Assumption of Risk and Passing the Buck

It’s a terrible tragedy and highlights the attitude of dependence on the Nanny State.

The inquest into the death of 9-year-old Billie Clayton has made national news. I’m not sure why, other than the fact that her father is a TV news presenter and she was very photogenic. There are, after all, about 1500 drowning deaths in the UK each year. It is the nature of the media that the beautiful children of articulate people are never just one in 1500.

Ian Clayton blames his daughter’s death on the lack of regulation in the canoe hire business. He wanted to take his twin 9-year-olds out on the River Wye. He rented a canoe from a little start up business in Hay-on-Wye. They had life jackets. There was nothing defective about the canoe.

Ian Clayton’s bad choices cost his daughter’s life. It was his responsibility to know whether he could handle a canoe and two primary school-aged children in one Britain’s major rivers. He should have enquired about the conditions on the river. It was his responsibility to know whether the children could handle themselves should things not go as planned.

He wanted to paddle down the River Wye. He had a duty of care to his children to know whether it was safe and weigh up the probabilities of trouble. He failed in that duty.

The owners of the canoe company have carried a terrible sense of guilt, of which they probably can’t rid themselves, even if it is undeserved. While they may be overcome by their emotions, they did not have a duty of care beyond what they provided. But more important from a public policy standpoint, the State does not have a duty of care to impose one on them.

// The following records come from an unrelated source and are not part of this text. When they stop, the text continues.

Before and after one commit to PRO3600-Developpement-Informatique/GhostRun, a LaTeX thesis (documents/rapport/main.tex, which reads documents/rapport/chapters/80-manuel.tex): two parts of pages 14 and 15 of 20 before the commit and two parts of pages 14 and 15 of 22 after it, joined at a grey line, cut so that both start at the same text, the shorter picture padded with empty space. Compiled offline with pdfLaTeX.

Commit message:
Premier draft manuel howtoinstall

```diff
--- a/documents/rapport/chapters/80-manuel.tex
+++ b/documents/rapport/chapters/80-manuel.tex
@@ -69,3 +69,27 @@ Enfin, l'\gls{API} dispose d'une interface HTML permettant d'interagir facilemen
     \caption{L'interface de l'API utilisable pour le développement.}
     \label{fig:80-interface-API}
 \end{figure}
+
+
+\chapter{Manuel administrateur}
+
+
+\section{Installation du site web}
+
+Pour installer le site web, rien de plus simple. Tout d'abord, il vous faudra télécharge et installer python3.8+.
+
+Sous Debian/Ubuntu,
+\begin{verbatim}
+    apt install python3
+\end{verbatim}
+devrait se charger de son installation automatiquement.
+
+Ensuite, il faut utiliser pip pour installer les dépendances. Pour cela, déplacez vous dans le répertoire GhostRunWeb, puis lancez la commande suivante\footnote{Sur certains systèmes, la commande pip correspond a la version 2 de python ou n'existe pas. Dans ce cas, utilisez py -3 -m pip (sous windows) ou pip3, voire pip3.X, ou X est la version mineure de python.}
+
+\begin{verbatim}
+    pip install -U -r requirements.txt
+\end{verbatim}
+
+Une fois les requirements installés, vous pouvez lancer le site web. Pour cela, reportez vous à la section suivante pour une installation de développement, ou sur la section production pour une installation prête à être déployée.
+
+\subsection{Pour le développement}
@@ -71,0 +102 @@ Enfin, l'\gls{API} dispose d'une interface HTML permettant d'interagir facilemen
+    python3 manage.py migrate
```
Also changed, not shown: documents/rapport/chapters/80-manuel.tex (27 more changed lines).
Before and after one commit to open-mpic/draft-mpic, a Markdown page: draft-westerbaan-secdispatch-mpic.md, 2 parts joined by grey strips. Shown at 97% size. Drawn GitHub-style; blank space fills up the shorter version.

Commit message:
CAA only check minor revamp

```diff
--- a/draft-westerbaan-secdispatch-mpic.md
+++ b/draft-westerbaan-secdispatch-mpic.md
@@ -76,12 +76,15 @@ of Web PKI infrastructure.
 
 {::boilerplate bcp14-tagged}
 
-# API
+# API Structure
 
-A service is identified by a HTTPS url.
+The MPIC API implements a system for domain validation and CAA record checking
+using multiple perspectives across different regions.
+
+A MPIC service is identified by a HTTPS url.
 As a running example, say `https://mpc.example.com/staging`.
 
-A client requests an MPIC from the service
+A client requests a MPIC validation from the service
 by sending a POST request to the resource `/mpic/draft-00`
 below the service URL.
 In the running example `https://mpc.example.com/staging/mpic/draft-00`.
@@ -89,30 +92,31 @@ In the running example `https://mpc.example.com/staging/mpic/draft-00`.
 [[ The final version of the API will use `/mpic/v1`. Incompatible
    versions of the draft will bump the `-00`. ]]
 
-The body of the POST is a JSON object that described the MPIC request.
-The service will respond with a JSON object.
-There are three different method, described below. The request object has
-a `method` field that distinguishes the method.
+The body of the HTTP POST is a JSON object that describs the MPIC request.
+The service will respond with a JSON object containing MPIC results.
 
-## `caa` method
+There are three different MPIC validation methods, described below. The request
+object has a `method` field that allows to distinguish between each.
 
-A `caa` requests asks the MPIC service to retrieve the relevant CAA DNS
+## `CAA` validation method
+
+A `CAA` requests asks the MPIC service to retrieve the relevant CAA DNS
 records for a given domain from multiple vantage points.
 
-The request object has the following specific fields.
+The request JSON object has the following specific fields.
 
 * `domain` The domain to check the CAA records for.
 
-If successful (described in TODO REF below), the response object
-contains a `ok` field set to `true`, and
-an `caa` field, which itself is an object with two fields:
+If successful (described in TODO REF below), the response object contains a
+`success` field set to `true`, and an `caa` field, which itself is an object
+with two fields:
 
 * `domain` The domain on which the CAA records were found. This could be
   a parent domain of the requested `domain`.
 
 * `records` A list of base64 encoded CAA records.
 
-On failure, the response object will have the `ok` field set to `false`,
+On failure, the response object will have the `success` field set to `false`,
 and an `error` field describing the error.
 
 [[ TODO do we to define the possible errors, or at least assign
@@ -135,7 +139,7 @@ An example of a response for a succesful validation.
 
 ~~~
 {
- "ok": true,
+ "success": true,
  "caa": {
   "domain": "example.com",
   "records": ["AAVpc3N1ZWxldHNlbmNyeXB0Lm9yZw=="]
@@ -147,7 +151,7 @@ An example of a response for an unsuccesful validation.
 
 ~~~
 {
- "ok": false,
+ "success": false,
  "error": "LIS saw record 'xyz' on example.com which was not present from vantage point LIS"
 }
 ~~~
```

Life involves risk. Usually it’s calculated risk. Sometimes you calculate correctly. Sometimes you don’t. When you miscalculate, you take responsibility. You don’t ask the State for a new calculator.